Task directions:
Please reproduce all of the entries exactly, without omitting any.
Top of Extracted information
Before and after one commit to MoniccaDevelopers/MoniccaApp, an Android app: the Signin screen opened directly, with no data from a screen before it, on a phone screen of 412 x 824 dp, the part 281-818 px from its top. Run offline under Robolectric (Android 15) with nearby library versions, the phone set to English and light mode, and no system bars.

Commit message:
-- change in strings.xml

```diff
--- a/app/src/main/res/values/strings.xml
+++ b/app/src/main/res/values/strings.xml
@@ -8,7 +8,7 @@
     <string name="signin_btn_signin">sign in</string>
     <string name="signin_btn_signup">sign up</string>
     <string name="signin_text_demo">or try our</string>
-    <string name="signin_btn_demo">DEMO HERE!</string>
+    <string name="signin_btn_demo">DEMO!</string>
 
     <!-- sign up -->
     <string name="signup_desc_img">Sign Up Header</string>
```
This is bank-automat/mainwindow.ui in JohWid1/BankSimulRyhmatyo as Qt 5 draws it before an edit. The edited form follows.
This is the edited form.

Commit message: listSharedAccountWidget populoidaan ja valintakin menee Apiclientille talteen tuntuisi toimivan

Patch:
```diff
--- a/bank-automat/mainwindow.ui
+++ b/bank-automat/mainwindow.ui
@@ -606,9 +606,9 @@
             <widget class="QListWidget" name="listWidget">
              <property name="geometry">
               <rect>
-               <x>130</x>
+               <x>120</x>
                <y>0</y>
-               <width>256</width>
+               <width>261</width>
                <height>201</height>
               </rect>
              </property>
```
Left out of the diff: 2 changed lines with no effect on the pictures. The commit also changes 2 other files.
Bottom of Extracted information
Result of this exercise:
Before and after one commit to MoniccaDevelopers/MoniccaApp, an Android app: the Signin screen opened directly, with no data from a screen before it, on a phone screen of 412 x 824 dp, the part 281-818 px from its top. Run offline under Robolectric (Android 15) with nearby library versions, the phone set to English and light mode, and no system bars.

Commit message:
-- change in strings.xml

```diff
--- a/app/src/main/res/values/strings.xml
+++ b/app/src/main/res/values/strings.xml
@@ -8,7 +8,7 @@
     <string name="signin_btn_signin">sign in</string>
     <string name="signin_btn_signup">sign up</string>
     <string name="signin_text_demo">or try our</string>
-    <string name="signin_btn_demo">DEMO HERE!</string>
+    <string name="signin_btn_demo">DEMO!</string>
 
     <!-- sign up -->
     <string name="signup_desc_img">Sign Up Header</string>
```
This is bank-automat/mainwindow.ui in JohWid1/BankSimulRyhmatyo as Qt 5 draws it before an edit. The edited form follows.
This is the edited form.

Commit message: listSharedAccountWidget populoidaan ja valintakin menee Apiclientille talteen tuntuisi toimivan

Patch:
```diff
--- a/bank-automat/mainwindow.ui
+++ b/bank-automat/mainwindow.ui
@@ -606,9 +606,9 @@
             <widget class="QListWidget" name="listWidget">
              <property name="geometry">
               <rect>
-               <x>130</x>
+               <x>120</x>
                <y>0</y>
-               <width>256</width>
+               <width>261</width>
                <height>201</height>
               </rect>
              </property>
```
Left out of the diff: 2 changed lines with no effect on the pictures. The commit also changes 2 other files.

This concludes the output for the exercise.